**Required action:**
Return copies of the lines below that mention "size".

Start of Block

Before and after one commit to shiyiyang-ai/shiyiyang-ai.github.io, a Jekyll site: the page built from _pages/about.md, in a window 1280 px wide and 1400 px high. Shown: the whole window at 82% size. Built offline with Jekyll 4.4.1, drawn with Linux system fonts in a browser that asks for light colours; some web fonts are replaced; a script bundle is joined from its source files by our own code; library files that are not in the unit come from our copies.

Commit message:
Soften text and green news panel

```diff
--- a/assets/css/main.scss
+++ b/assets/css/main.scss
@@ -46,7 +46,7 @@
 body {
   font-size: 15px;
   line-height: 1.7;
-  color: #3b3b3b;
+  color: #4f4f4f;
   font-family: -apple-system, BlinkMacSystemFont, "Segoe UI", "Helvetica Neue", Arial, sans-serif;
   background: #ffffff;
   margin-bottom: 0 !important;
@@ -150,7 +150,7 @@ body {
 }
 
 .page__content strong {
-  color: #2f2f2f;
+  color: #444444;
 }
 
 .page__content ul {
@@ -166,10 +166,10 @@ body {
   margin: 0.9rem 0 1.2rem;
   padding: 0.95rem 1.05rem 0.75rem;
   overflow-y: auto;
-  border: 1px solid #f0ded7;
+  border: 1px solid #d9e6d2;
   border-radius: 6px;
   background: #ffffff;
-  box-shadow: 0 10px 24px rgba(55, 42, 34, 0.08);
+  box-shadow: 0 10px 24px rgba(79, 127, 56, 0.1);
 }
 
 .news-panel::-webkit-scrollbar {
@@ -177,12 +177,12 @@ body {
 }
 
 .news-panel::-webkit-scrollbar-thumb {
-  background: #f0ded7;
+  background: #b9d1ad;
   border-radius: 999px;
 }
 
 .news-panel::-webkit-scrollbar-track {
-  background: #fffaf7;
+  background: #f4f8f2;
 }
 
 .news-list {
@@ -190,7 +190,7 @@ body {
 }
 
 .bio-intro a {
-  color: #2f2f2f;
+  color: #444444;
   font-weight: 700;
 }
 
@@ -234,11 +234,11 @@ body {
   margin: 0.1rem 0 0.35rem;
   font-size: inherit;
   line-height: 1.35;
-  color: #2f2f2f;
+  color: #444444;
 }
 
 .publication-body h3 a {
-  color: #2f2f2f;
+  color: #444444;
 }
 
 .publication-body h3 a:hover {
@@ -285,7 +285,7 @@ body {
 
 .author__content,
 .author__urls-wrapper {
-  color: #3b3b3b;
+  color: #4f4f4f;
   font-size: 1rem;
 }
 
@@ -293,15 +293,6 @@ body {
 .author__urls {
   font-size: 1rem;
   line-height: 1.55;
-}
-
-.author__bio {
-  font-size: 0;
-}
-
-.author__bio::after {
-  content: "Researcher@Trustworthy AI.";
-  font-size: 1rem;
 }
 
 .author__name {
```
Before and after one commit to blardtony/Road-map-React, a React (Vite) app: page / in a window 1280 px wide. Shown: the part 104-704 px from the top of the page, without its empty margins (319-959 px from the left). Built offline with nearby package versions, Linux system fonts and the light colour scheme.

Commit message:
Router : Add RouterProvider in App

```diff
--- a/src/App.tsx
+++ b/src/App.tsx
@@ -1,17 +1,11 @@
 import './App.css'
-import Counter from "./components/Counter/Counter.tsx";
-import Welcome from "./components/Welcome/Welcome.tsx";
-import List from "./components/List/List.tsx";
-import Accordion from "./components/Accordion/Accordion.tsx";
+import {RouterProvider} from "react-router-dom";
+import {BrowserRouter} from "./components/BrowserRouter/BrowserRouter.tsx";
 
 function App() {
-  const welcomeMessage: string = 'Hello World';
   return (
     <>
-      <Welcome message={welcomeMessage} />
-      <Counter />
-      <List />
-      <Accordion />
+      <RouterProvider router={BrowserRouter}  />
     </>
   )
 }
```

End of Block

**Answer box:**
Before and after one commit to shiyiyang-ai/shiyiyang-ai.github.io, a Jekyll site: the page built from _pages/about.md, in a window 1280 px wide and 1400 px high. Shown: the whole window at 82% size. Built offline with Jekyll 4.4.1, drawn with Linux system fonts in a browser that asks for light colours; some web fonts are replaced; a script bundle is joined from its source files by our own code; library files that are not in the unit come from our copies.
   font-size: 15px;
   font-size: inherit;
   font-size: 1rem;
   font-size: 1rem;
-  font-size: 0;
-  font-size: 1rem;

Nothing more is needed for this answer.